FRANKFURT (Reuters) - German book retailers have teamed up with Deutsche Telekom
Thalia, Weltbild, Hugendubel and Club Bertelsmann will start selling the 'Tolino' eReader from March 7, with over 300,000 books available for download, to compete with Amazon's Kindle and Apple's
As in Britain, where chains like Waterstones have come under pressure from the likes of Amazon, German book retailers have also suffered.
Thalia, the biggest German book retailer is undergoing restructuring and closing shops and saw sales fall 2 percent to 915 million euros ($1.2 billion) in its business year to end-September.
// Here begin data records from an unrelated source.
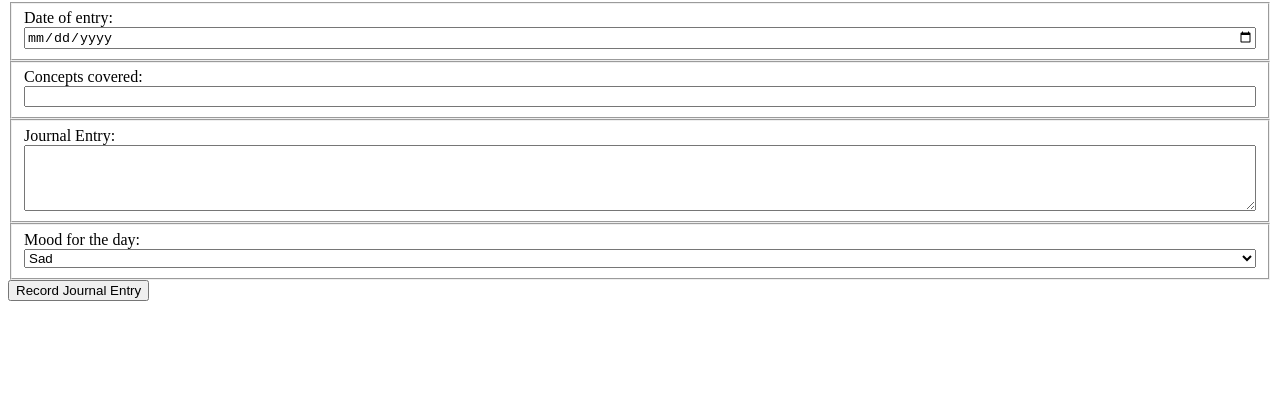
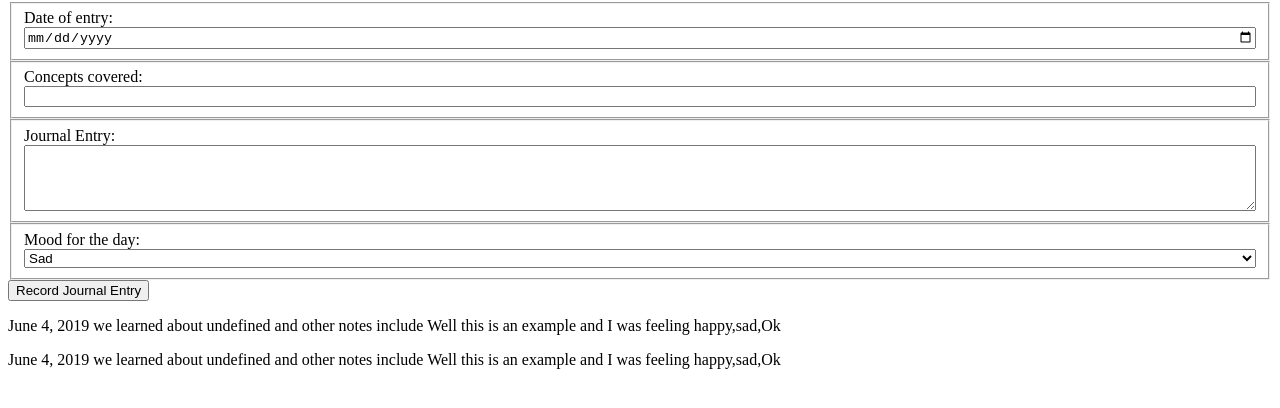
Before and after one commit to mmcdevitt1997/Daily-Journal, a plain HTML site: page index.html in a window 1280 px wide. Shown: the part 78-486 px from the top of the page. Drawn offline with Linux system fonts and the light colour scheme.

Commit message:
done with this one

```diff
--- a/index.html
+++ b/index.html
@@ -32,6 +32,10 @@
      </fieldset>
      <button type="button">Record Journal Entry</button>
     </form>
+    <article class="entryLog"></article>
     <script src="scr/scripts/journal.js"></script>
+
+
+    </article>
 </body>
 </html>
--- a/scr/scripts/journal.js
+++ b/scr/scripts/journal.js
@@ -7,20 +7,56 @@
     Define the keys and value for a JavaScript object that
     represents a journal entry about what you learned today
 */
-const JournalEntry = [{
+const journalEntries = [
+  {
     date: "June 4, 2019",
     conceptsCovered: "objects and using the Dom",
     longFormContent: " Well this is an example ",
-    mood:["happy","sad","Ok"]
-},]
+    mood: ["happy", "sad", "Ok"]
+  },
 
- const entry1 = {
+  {
     date: "June 4, 2019",
     conceptsCovered: "objects and using the Dom",
     longFormContent: " Well this is an example ",
-    mood:["happy","sad","Ok"]
+    mood: ["happy", "sad", "Ok"]
+  }
+];
+
+
+/*
+    Purpose: To create, and return, a string template that
+    represents a single journal entry object as HTML
+
+    Arguments: journalEntry (object)
+*/
+const makeJournalEntryComponent = (
+  date,
+  conceptsCovered,
+  longFormContent,
+  mood
+) => {
+  // Create your own HTML structure for a journal entry
+  return `
+    <p>
+    ${date} we learned about ${conceptsCovered} and
+    other notes include ${longFormContent} and I was feeling ${mood}
+    <p/>   `;
+};
+
+/*
+    Purpose: To render all journal entries to the DOM
+
+    Arguments: entries (array of objects)
+*/
+let entryContainer = document.querySelector(".entryLog");
+
+
+for (let i = 0; i < journalEntries.length; i++) {
+  entryContainer.innerHTML += makeJournalEntryComponent(
+    journalEntries[i].date,
+    journalEntries[i].entryContainer,
+    journalEntries[i].longFormContent,
+    journalEntries[i].mood
+  );
 }
-
-JournalEntry.push(entry1);
-
-console.log(JournalEntry);
```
"The future of the German book industry should remain in our hands and not those of listed American groups," Carel Halff of publisher and retailer Weltbild said.
While e-books make up over 10 percent of the book market in the United States, that proportion is at just 3.2 percent for the German market.
But the market is growing fast, with sales of e-books tripling in 2012 to 102 million euros, according to market research group GfK. E-books could account for 17 percent of sales on the German book market by 2015.
Amazon had total sales of $8.7 billion in Germany in 2012, more than its sales in the UK of $6.5 billion, according to a recent stock exchange filing.
An article by specialist magazine Buchreport earlier this month estimated Amazon had book sales of 1.6-1.8 billion euros in Germany in 2012, equivalent to a 20 percent share of the German book market, which was worth around 9.6 billion euros in 2011.
A spokeswoman for Thalia, owned by perfumes and beauty retailer Douglas
"This is exactly the right moment," she told Reuters. "It's about offering the customer a good alternative to Amazon and Apple now, in order to secure a position in the market for the future."
The Tolino has a touch screen, a battery life of up to 7 weeks and can store around 2,000 books. Thalia said it will be selling the device at 99 euros. The cheapest Kindle on amazon.de is 79 euros.
The companies are open to other book retailers joining the partnership, they said.
($1 = 0.7649 euros)
(Reporting by Victoria Bryan; Editing by Elaine Hardcastle)